Offer services that compliment your legal service offerings -- Firms with ancillary businesses include those from an array of businesses, ranging from environmental consulting to risk management and human resources outsourcing.
Capture a greater market share -- Get more clients for both the firm and the ancillary business.
Be able to price services differently -- Law firms are typically tied in to the billable hour, but an ancillary business provides a chance to offer fees and rates that are more in line with the wishes of many clients these days (flat fees, project fees, success-based fees, etc.)
Employ a different business model -- Ancillary businesses allow firms to get away from the partnership system and could (and likely should) be run like a corporate business.
Invoke entrepreneurship -- As Charles Darwin said, "It's not the strongest of the species who survive, nor the most intelligent, but the ones most responsive to change." Any business in this day and age needs to embrace and support the entrepreneurial spirit -- it's what will separate the strong from the weak.

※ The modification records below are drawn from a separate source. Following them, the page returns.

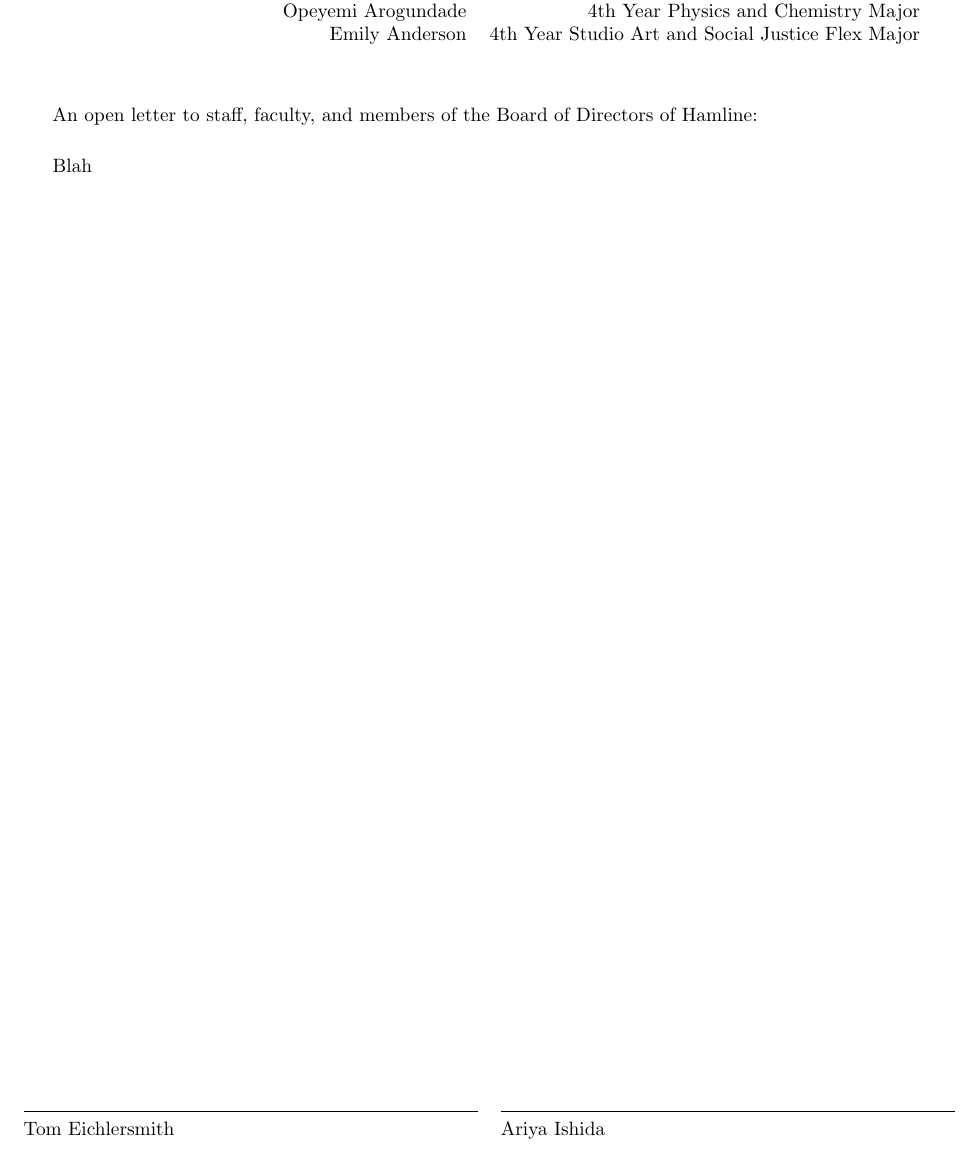
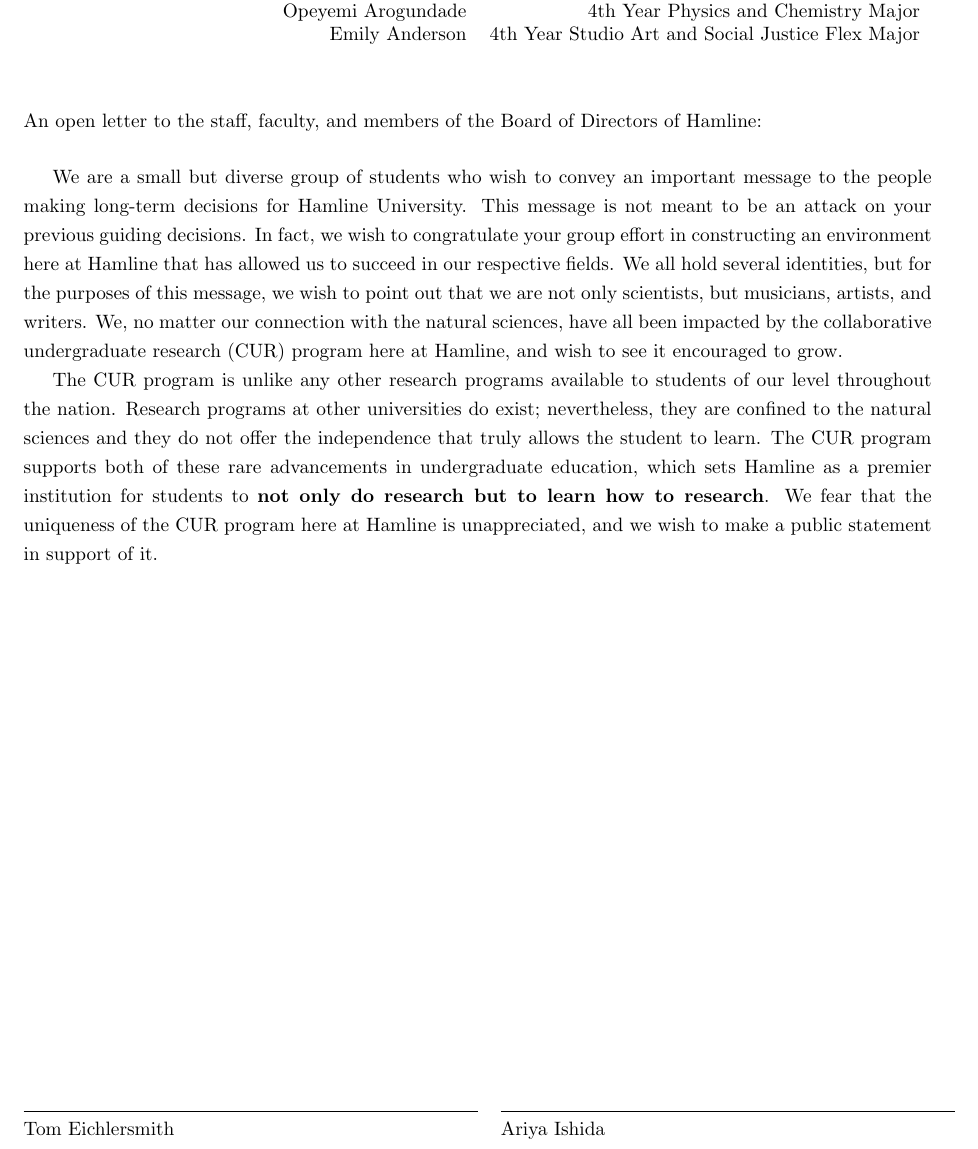
Before and after one commit to tomeichlersmith/LettertoBoard, a LaTeX document (letter.tex): part of the page, cut so that both start at the same text. Compiled offline with pdfLaTeX.

Commit message:
first draft... needs revising

```diff
--- a/letter.tex
+++ b/letter.tex
@@ -1,7 +1,8 @@
 
 \documentclass{article}
 
-\usepackage[margin=1in]{geometry}
+\usepackage[margin=1in]{geometry} %Set margins
+\usepackage{setspace} %Spacings
 
 \pagestyle{empty} %No header/footer or page numbers
 
@@ -19,7 +20,8 @@
 
 \newcommand{\opening}{
 	\vskip 5mm
-	An open letter to staff, faculty, and members of the Board of Directors of Hamline:
+	\noindent
+	An open letter to the staff, faculty, and members of the Board of Directors of Hamline:
 	\vskip 5mm
 }
 
@@ -38,11 +40,23 @@
 
 \begin{document}
 
+\onehalfspacing
+
 \signers
 
 \opening
 
-Blah
+We are a small but diverse group of students who wish to convey an important message to the people making long-term decisions for Hamline University.
+This message is not meant to be an attack on your previous guiding decisions.
+In fact, we wish to congratulate your group effort in constructing an environment here at Hamline that has allowed us to succeed in our respective fields.
+We all hold several identities, but for the purposes of this message, we wish to point out that we are not only scientists, but musicians, artists, and writers.
+We, no matter our connection with the natural sciences, have all been impacted by the collaborative undergraduate research (CUR) program here at Hamline, and wish to see it encouraged to grow.
+
+The CUR program is unlike any other research programs available to students of our level throughout the nation.
+Research programs at other universities do exist; nevertheless, they are confined to the natural sciences and they do not offer the independence that truly allows the student to learn.
+The CUR program supports both of these rare advancements in undergraduate education, which sets Hamline as a premier institution for students to \textbf{not only do research but to learn how to research}.
+We fear that the uniqueness of the CUR program here at Hamline is unappreciated, and we wish to make a public statement in support of it.
+
 
 \signatures
 
```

Combat multidisciplinary practices of accounting firms and other service providers -- Look around the world and you'll see that the market share of law firms has been greatly eroded -- it's time to get it back and this is one way firms can compete.
Offer one-stop shopping to clients and prospects -- In this client-driven environment, one stop shopping will give a firm a distinct competitive advantage.
Differentiate the firm in a particular marketplace or industry -- If all firms offer the same legal services, provided by similar lawyers, then the establishment of an ancillary service is one way to effectively differentiate your firm from the crowd.
Co-brand the firm with a value-added service -- Many ancillary businesses employ industry leaders, academicians, etc., and by co-branding the firm can capitalize on this third party credibility.
Attract unique talent -- A culture that supports ancillary businesses and the spirit of entrepreneurship behind them provides an effective recruiting tool, necessary in the current "war for talent."
Generate referrals/generate profits -- In many instances, the expectation is that the law firm and the ancillary business will cross-refer each other, increasing the prospective client list. Also, many ancillaries are wholly owned by the partnership of a firm, and the business adds significantly to their bottom line.
No matter the reason, an ancillary business should cause a firm to think differently about how to offer these services. At a recent Marketing Partner Workshop, sponsored by the Institute, participants identified some of the marketing and business considerations their firms gave to the development of ancillary services. When a firm is considering an ancillary business they must answer questions such as:
What is the process for concept approval?
Do you hire a separate manager or is it managed by existing law firm staff?
Who handles the marketing -- your existing department? A consultant? An employee of the ancillary business?
Is the business featured (or even listed) on the firm's Web site?
Where is the business located -- in the firm's offices? If so, how do you allocate overhead?
Do you use the firm's name in the name of the business? (some firms do use their name, others don't).
Is the business branded separately or as part of the firm?
What are the expected results (referrals, profits, visibility, or all of the above)?
There are many marketing considerations in establishing a successful business, and as with any venture, should be considered on the front end. Right from the start the firm needs to decide who will handle the marketing aspects of the ancillary business -- if the decision is that the firm's existing marketing department or marketing manager will be responsible for this new endeavor, then consideration needs to be given to how the law firm's marketing program will fare with this drain on resources -- is the firm willing to hire additional personnel? Marketing directors should be aware that this could be a "two-edged" sword -- it might be exciting and challenging to launch a new business, but it also might be time-consuming and draining. Weigh the benefits versus the risks and help your firm make the right decision about how to handle the marketing. If the firm chooses to outsource the marketing function or to hire someone dedicated to the ancillary business, then be sure to establish a clear methodology for two-way communication. After all, one of the benefits is the ability to co-brand, and both the firm and the ancillary should take full advantage of this. Other marketing considerations include the following:
Have a written marketing plan that includes goals and objectives, action steps, a timeline, a budget, and effectiveness measurements
Brand the business distinctly to take advantage of its full value proposition
Rely on market research and not just intuition
Finally, it's always wise to study the successes and failures of others -- talk to marketing directors in firms who have ancillary businesses -- you'll likely get good advice.
Interested in Learning More About Legal Hiring? Read the Definitive Guide: